WHAT THE EXERCISE ASKS ::
Please retype every record below exactly, leaving the pictures out.

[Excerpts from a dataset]
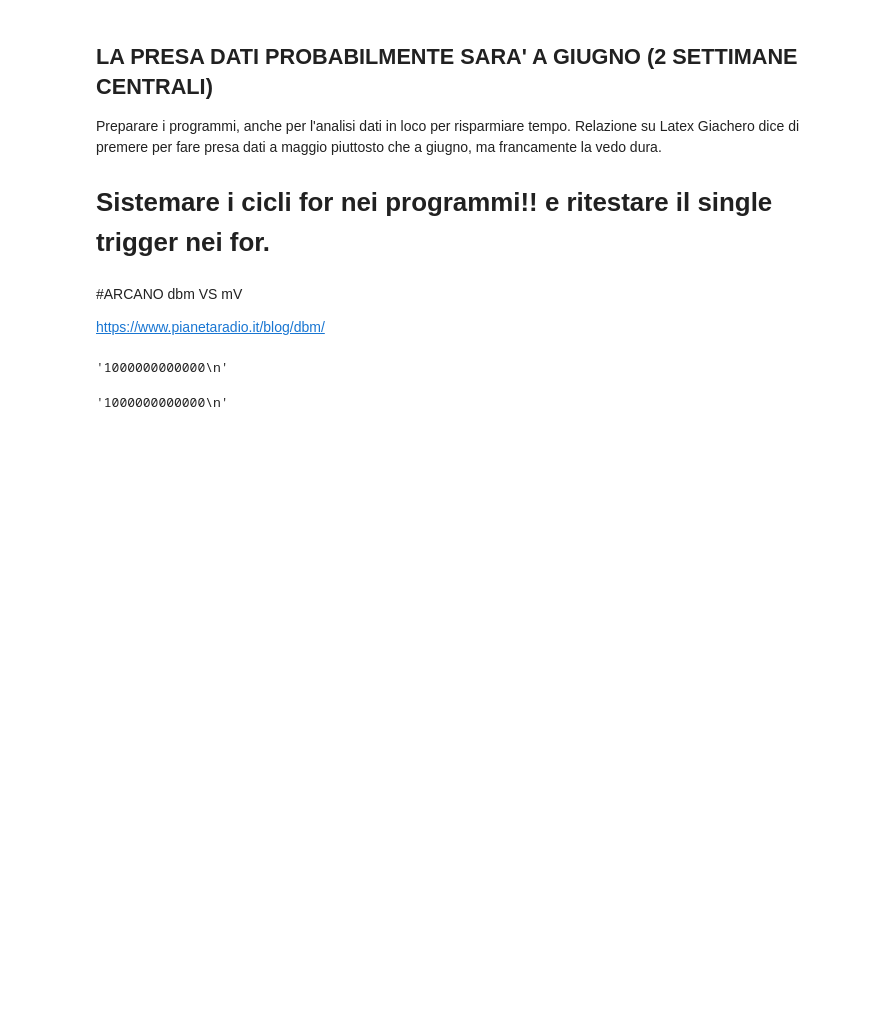
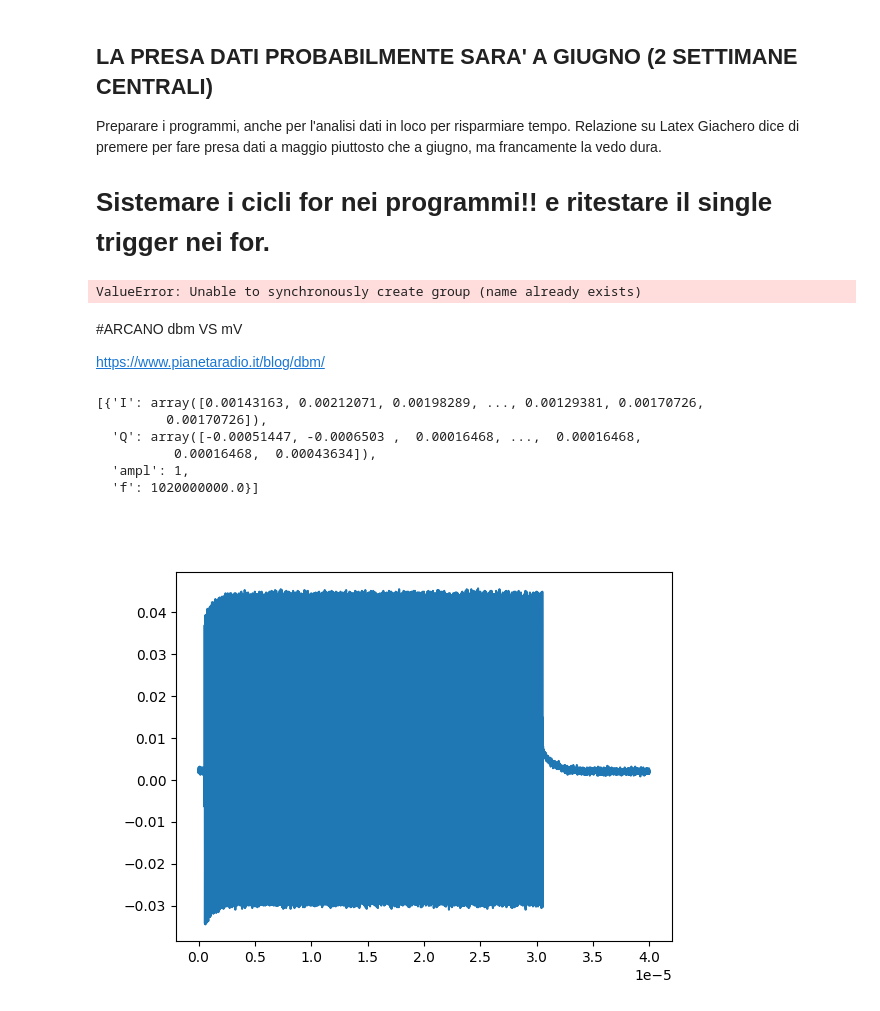
Before and after one commit to biqute/QTLab2324, a Jupyter notebook: PAandQubit/Actual_Work/IQMixer.ipynb, the cells around one changed output. Cells and saved outputs as stored; diff of their text form; code cells hidden in the pictures; blank space fills up the shorter version.

```diff
--- a/PAandQubit/Actual_Work/IQMixer.ipynb
+++ b/PAandQubit/Actual_Work/IQMixer.ipynb
@@ -170,19 +166,21 @@ Relazione su Latex
 Giachero dice di premere per fare presa dati a maggio piuttosto che a giugno, ma francamente la vedo dura.
 # Sistemare i cicli for nei programmi!! e ritestare il single trigger nei for.
 # %%
-fetched_data = []
-fetched_data += [{'I': a, 'Q': b,'ampl' : amplitude, 'f' : pulse_freq }]
+# fetched_data = []
+# fetched_data += [{'I': a, 'Q': b,'ampl' : amplitude, 'f' : pulse_freq }]
 
-#print(fetched_data)
+# #print(fetched_data)
 
-with h5py.File('FIRST_IQ_filters.hdf5', 'a') as f:                      # creo file hdf5 di nome tra virgolette e lo apro in modalità a = appen
-    for j in range(0, len(fetched_data)):
-        gp_data = f.create_group(str(j))
-        I, Q, ampl, f = fetched_data[j].items()
-        gp_data.create_dataset(I[0], data = I[1])
-        gp_data.create_dataset(Q[0], data = Q[1])
-        gp_data.create_dataset(ampl[0], data = ampl[1] )
-        gp_data.create_dataset(f[0], data = f[1])
+# with h5py.File('FIRST_IQ_filters.hdf5', 'a') as f:                      # creo file hdf5 di nome tra virgolette e lo apro in modalità a = appen
+#     for j in range(0, len(fetched_data)):
+#         gp_data = f.create_group(str(j))
+#         I, Q, ampl, f = fetched_data[j].items()
+#         gp_data.create_dataset(I[0], data = I[1])
+#         gp_data.create_dataset(Q[0], data = Q[1])
+#         gp_data.create_dataset(ampl[0], data = ampl[1] )
+#         gp_data.create_dataset(f[0], data = f[1])
+# %% [output]
+ValueError: Unable to synchronously create group (name already exists)
 # %%
 fetched_data = []
 with h5py.File('FIRST_IQ.hdf5', 'r') as f:
@@ -197,12 +195,24 @@ with h5py.File('FIRST_IQ.hdf5', 'r') as f:
 #ARCANO  dbm  VS mV
 
 https://www.pianetaradio.it/blog/dbm/
-# %%
-fsl.get_frequency()
-# %% [output]
-'1000000000000\n'
-# %%
-fsl.set_output('ON')
-fsl.device.write(b'FREQ?\r')
-# %% [output]
-'1000000000000\n'
+# %%
+fetched_data
+# %% [output]
+[{'I': array([0.00143163, 0.00212071, 0.00198289, ..., 0.00129381, 0.00170726,
+         0.00170726]),
+  'Q': array([-0.00051447, -0.0006503 ,  0.00016468, ...,  0.00016468,
+          0.00016468,  0.00043634]),
+  'ampl': 1,
+  'f': 1020000000.0}]
+# %%
+plt.clf()
+
+i = fetched_data[0]['I']
+q = fetched_data[0]['Q']
+
+#plt.plot(np.arange(len(i))/sample_rate, np.sqrt(i**2 + q**2))
+
+plt.plot(np.arange(len(i))/sample_rate, np.sqrt(2)*i)
+plt.show()
+# %% [output]
+[figure, added]
```
Also changed, not shown: parts of 4 cells of this notebook.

TASK RESPONSE ::
Before and after one commit to biqute/QTLab2324, a Jupyter notebook: PAandQubit/Actual_Work/IQMixer.ipynb, the cells around one changed output. Cells and saved outputs as stored; diff of their text form; code cells hidden in the pictures; blank space fills up the shorter version.

```diff
--- a/PAandQubit/Actual_Work/IQMixer.ipynb
+++ b/PAandQubit/Actual_Work/IQMixer.ipynb
@@ -170,19 +166,21 @@ Relazione su Latex
 Giachero dice di premere per fare presa dati a maggio piuttosto che a giugno, ma francamente la vedo dura.
 # Sistemare i cicli for nei programmi!! e ritestare il single trigger nei for.
 # %%
-fetched_data = []
-fetched_data += [{'I': a, 'Q': b,'ampl' : amplitude, 'f' : pulse_freq }]
+# fetched_data = []
+# fetched_data += [{'I': a, 'Q': b,'ampl' : amplitude, 'f' : pulse_freq }]
 
-#print(fetched_data)
+# #print(fetched_data)
 
-with h5py.File('FIRST_IQ_filters.hdf5', 'a') as f:                      # creo file hdf5 di nome tra virgolette e lo apro in modalità a = appen
-    for j in range(0, len(fetched_data)):
-        gp_data = f.create_group(str(j))
-        I, Q, ampl, f = fetched_data[j].items()
-        gp_data.create_dataset(I[0], data = I[1])
-        gp_data.create_dataset(Q[0], data = Q[1])
-        gp_data.create_dataset(ampl[0], data = ampl[1] )
-        gp_data.create_dataset(f[0], data = f[1])
+# with h5py.File('FIRST_IQ_filters.hdf5', 'a') as f:                      # creo file hdf5 di nome tra virgolette e lo apro in modalità a = appen
+#     for j in range(0, len(fetched_data)):
+#         gp_data = f.create_group(str(j))
+#         I, Q, ampl, f = fetched_data[j].items()
+#         gp_data.create_dataset(I[0], data = I[1])
+#         gp_data.create_dataset(Q[0], data = Q[1])
+#         gp_data.create_dataset(ampl[0], data = ampl[1] )
+#         gp_data.create_dataset(f[0], data = f[1])
+# %% [output]
+ValueError: Unable to synchronously create group (name already exists)
 # %%
 fetched_data = []
 with h5py.File('FIRST_IQ.hdf5', 'r') as f:
@@ -197,12 +195,24 @@ with h5py.File('FIRST_IQ.hdf5', 'r') as f:
 #ARCANO  dbm  VS mV
 
 https://www.pianetaradio.it/blog/dbm/
-# %%
-fsl.get_frequency()
-# %% [output]
-'1000000000000\n'
-# %%
-fsl.set_output('ON')
-fsl.device.write(b'FREQ?\r')
-# %% [output]
-'1000000000000\n'
+# %%
+fetched_data
+# %% [output]
+[{'I': array([0.00143163, 0.00212071, 0.00198289, ..., 0.00129381, 0.00170726,
+         0.00170726]),
+  'Q': array([-0.00051447, -0.0006503 ,  0.00016468, ...,  0.00016468,
+          0.00016468,  0.00043634]),
+  'ampl': 1,
+  'f': 1020000000.0}]
+# %%
+plt.clf()
+
+i = fetched_data[0]['I']
+q = fetched_data[0]['Q']
+
+#plt.plot(np.arange(len(i))/sample_rate, np.sqrt(i**2 + q**2))
+
+plt.plot(np.arange(len(i))/sample_rate, np.sqrt(2)*i)
+plt.show()
+# %% [output]
+[figure, added]
```
Also changed, not shown: parts of 4 cells of this notebook.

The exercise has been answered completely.